No. 90. Soldier, Won't you Marry Me.
Text with tune:—Percy Dearmer and Martin Shaw's Songtime, p. 82 (used as a child­ren's game).
No. 91. Swananoah Town.
American variant:—Journal of American Folk-Lore, xxvi., 163 (with tune).
No. 92. The Keys of Heaven.
Text without tune:—Halliwell's Nursery Rhymes and Tales, p. 92.
Texts with tunes:—Miss Mason's Nursery Rhymes and Country Tales, p. 27. English
County Songs, p. 32. Songs of the West, 2nd ed., No. 22. Folk Songs from Somerset,
No. 63. Journal of the Folk-Song Society, ii., 85; iv., 297. American variant:—Newell's Games and Songs of American Children, p. 51.
No. 94. The False Young Man.

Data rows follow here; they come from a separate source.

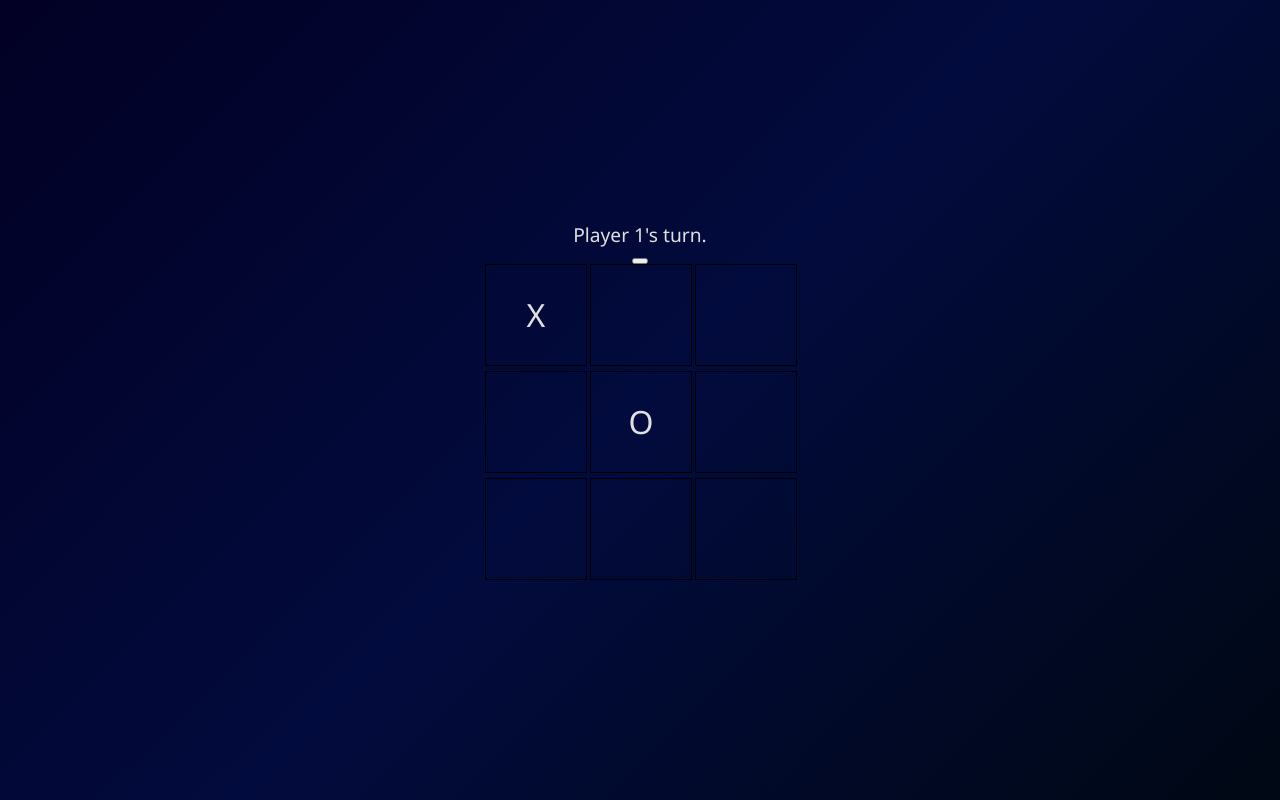
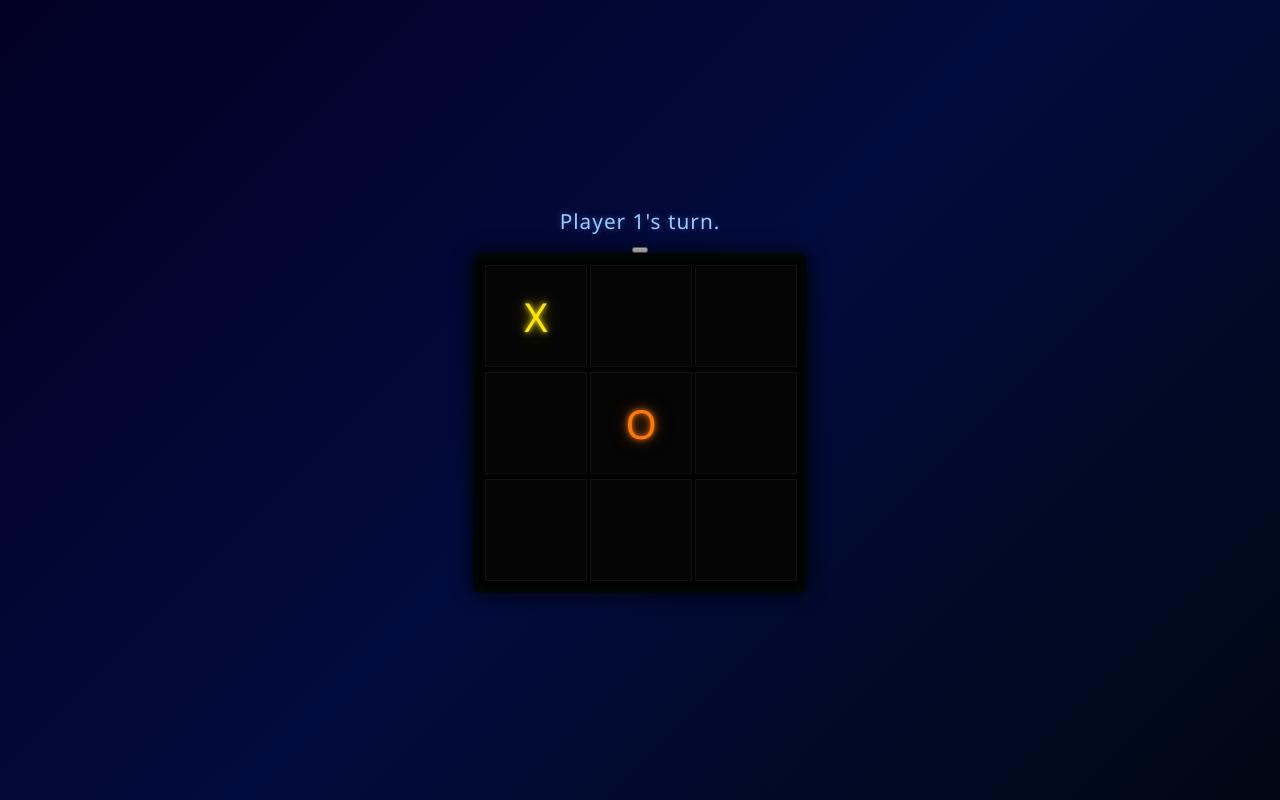
Before and after one commit to kodi73/Tic-Tac-Toe, a plain HTML site: page index.html in a window 1280 px wide. Both pictures are taken after a click on the element 536 px from the left and 314 px from the top of the page. Drawn offline with Linux system fonts and the light colour scheme.

Commit message:
Added Neon X O

```diff
--- a/scripts/script.js
+++ b/scripts/script.js
@@ -246,6 +246,9 @@ const DisplayController = (function () {
             square.classList.add("square");
             square.textContent = mark;
 
+            if (mark === "X") square.classList.add("x");
+            if (mark === "O") square.classList.add("o");
+
             square.addEventListener("click", () => {
                 GameController.playRound(index);
                 render();
--- a/styles/style.css
+++ b/styles/style.css
@@ -2,21 +2,35 @@
     display: grid;
     grid-template-columns: repeat(3, 100px);
     gap: 5px;
+
+    background-color: #000000;
+    padding: 12px;
+    border-radius: 8px;
+    box-shadow:
+        0 0 20px rgba(0, 0, 0, 0.9),
+        inset 0 0 15px rgba(0, 255, 255, 0.05);
 }
 
 .square {
     width: 100px;
     height: 100px;
-    border: 1px solid black;
+    background-color: #050505;
+    border: 1px solid #111;
     display: flex;
     align-items: center;
     justify-content: center;
-    font-size: 2rem;
+    font-size: 2.5rem;
+    cursor: pointer;
+    transition: background-color 0.2s ease;
 }
 
 #status {
-    margin-bottom: 10px;
-    font-size: 1.2rem;
+    margin-bottom: 12px;
+    font-size: 1.3rem;
+    letter-spacing: 1px;
+    color: #9cc9ff;
+    text-shadow:
+        0 0 6px rgba(100, 160, 255, 0.4);
 }
 
 body {
@@ -30,3 +44,23 @@ body {
     color: #e0e0e0;
     font-family: 'Segoe UI', sans-serif;
 }
+
+.square.x {
+    color: #ffe600;
+    text-shadow:
+        0 0 5px rgba(255, 230, 0, 0.8),
+        0 0 10px rgba(255, 230, 0, 0.6),
+        0 0 20px rgba(255, 230, 0, 0.4);
+}
+
+.square.o {
+    color: #ff7a00;
+    text-shadow:
+        0 0 5px rgba(255, 122, 0, 0.8),
+        0 0 10px rgba(255, 122, 0, 0.6),
+        0 0 20px rgba(255, 122, 0, 0.4);
+}
+
+.square:hover {
+    background-color: #0b0b0b;
+}
```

Texts with tunes:—Christie's Traditional Ballad Airs, i., 199. Folk-Songs of England, ii., 16. Journal of the Folk-Song Society, ii., 152.
The stanza Ai, B4 and C2 is evidently a reminiscence of a similar verse of "Young Hunt­ing," from which this ballad has probably been derived. Compare the tunes A, B and E with those of "The Daemon Lover" (No. 29). The tune of C and some of its words are reminiscent of "The True Lover's Farewell" (No. 61).
No. 95. Pretty Peggy 0.
Texts without tunes:—Gavin Greig's Folk-Song of the North-East, i., art. 15. Ford's Vagabond Songs and Ballads, p. 121. Broadside, "Pretty Peggy of Derby" by Pitts. Texts with tunes:—Christie's Traditional Ballad Airs, i., 277.
"Pretty Girl of Derby 0," is the name of the air to which Thomas Moore, under the mistaken impression that it was an Irish tune, set his "Evelyn's Bower." In the set given by Ford, cited above, the scene is laid in Derby, but in Christie's version and the two variants noted by Gavin Greig Fyvie is substituted for Derby.